A powerful 47er of the new skipper Kieron Pollard and all-round heroics of the New Zealand star Jimmy Neesham helped the two-time defending champion Trinbago Knight Riders to open the Hero Caribbean Premier League (CPL) in 2019 with an exciting 11-run victory over St. Kitts & Nevis Patriots.
Pollard, who led after Dwayne Bravo’s finger injury, set his team up to 152/7 after Neesham and Denesh Ramdin’s 60-year partnership had begun the champion’s recovery from an early break to 24/3.
After clinching his 33-hit survival, Neesham made the crucial first break with the ball to complete a 47-minute opening partnership. Kjorn Ottley caught and threw a slower ball for 25 before beating Evin Lewis for 36 against the impressive Khary. Pierre unleashes a decisive collapse of four wickets for six runs.
Later, Neesham returned and defended nerveless 13 against the final of the game. The last two wickets were thrown on the stumps with two low throws to win.
The quest of the Patriots after 153 – no more than a par score with the rope making life difficult for the bowlers – seemed to be in the hands of 70/1. Three overs later stood on the scoreboard 76/5 after Pierre and Spin Twin Seekkuge Prasanna had torn the heart out of the middle order.
Jason Mohammed fell in love with a duck and Devon Thomas fell in only 1, while Carlos Brathwaite lost only 2 after a terrible mistake.
That seemed to be that, but Fabian Allen raised the visitors’ hopes by firing Prasanna’s third four-six goal – an attack that was even more amazing than just three runs, a wicket and that run-out from the first two Sri Lanka originated.
Allen, however, was met by Prasanna himself in front of Mohammad Hasnain in the next over 30 of only 14 balls outstanding on the third man.
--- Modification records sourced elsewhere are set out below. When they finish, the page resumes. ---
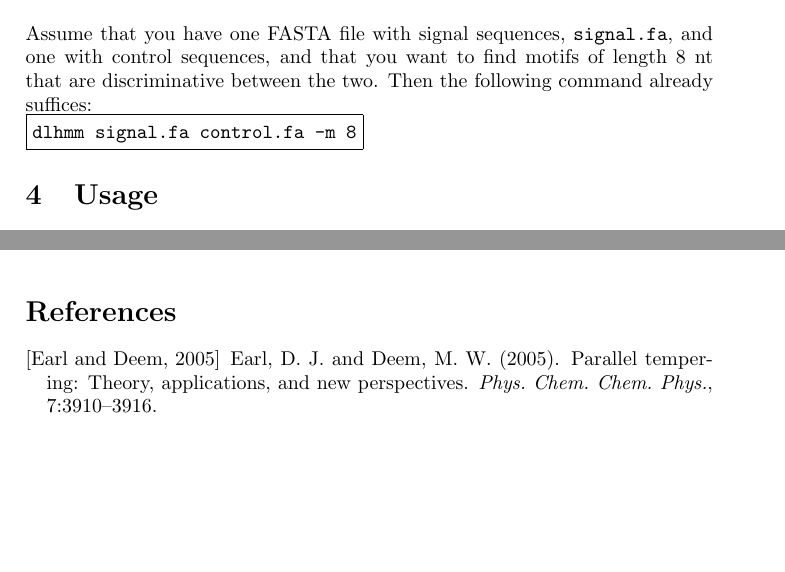
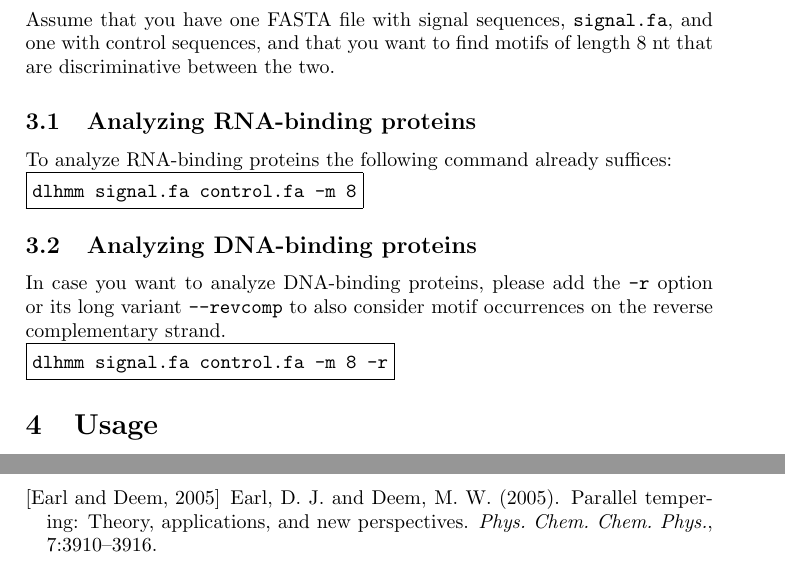
Before and after one commit to maaskola/discrover, a LaTeX paper (doc/manual.tex): two parts of pages 2 and 3 of 3 before the commit and two parts of pages 2 and 4 of 4 after it, joined at a grey line, cut so that both start at the same text, the shorter picture padded with empty space. Compiled offline with pdfLaTeX.

Commit message:
Also summarize DNA binding protein analysis

```diff
--- a/doc/manual.tex
+++ b/doc/manual.tex
@@ -35,9 +35,17 @@ This package provides programs for discriminative motif discovery of protein bin
 
 \section{Tutorial}
 Assume that you have one FASTA file with signal sequences, \verb|signal.fa|, and one with control sequences, and that you want to find motifs of length 8~nt that are discriminative between the two.
-Then the following command already suffices:\\
+\subsection{Analyzing RNA-binding proteins}
+To analyze RNA-binding proteins the following command already suffices:\\
 \begin{verbbox}
 dlhmm signal.fa control.fa -m 8
+\end{verbbox}
+\fbox{\theverbbox[t]}
+
+\subsection{Analyzing DNA-binding proteins}
+In case you want to analyze DNA-binding proteins, please add the \verb|-r| option or its long variant \verb|--revcomp| to also consider motif occurrences on the reverse complementary strand.\\
+\begin{verbbox}
+dlhmm signal.fa control.fa -m 8 -r
 \end{verbbox}
 \fbox{\theverbbox[t]}
 
```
Usama Mir bravely took on the task with 24 of only 10 balls, including an amazing six-leg ramp over fine leg before Hasnain, but in the end he just had too much to do.
He was overwhelmed by Neesham in the final and was quickly followed by the last man, Sheldon Cottrell, who had been the first star of negotiations at Queen’s Park Oval with outstanding numbers of 3/13 of his four overs.
His signature Salute Celebration celebrated his first appearance in the Hero CPL 2019 in his – and the tournament – first-round, when Sunil Narine was flawless and Tion Webster followed shortly thereafter. Cottrell then returned to the back of the innings to remove the well-placed ramdin.
Ramdin’s partnership with Neesham had taken the Knight Riders out of this hole before Pollard’s fireworks raised them to a sum that turned out to be beyond the Patriots. Ramdin took two sixes and knocked the experienced Mohammad Hafeez out of the attack when the defending champion started defending himself.
Neesham scored three fours in his first nine balls to give the much-needed boost and finished off the 1950s partnership with his first six, taking off his pads over Midwicket in front of Brathwaite.
But Brathwaite retaliated quickly in the field when the New Zealand star fell shortly after a fine deep-sea fishing the Patriots skipper who came in from the boring and experienced sailor Rayad Emrit as the first of his three doors.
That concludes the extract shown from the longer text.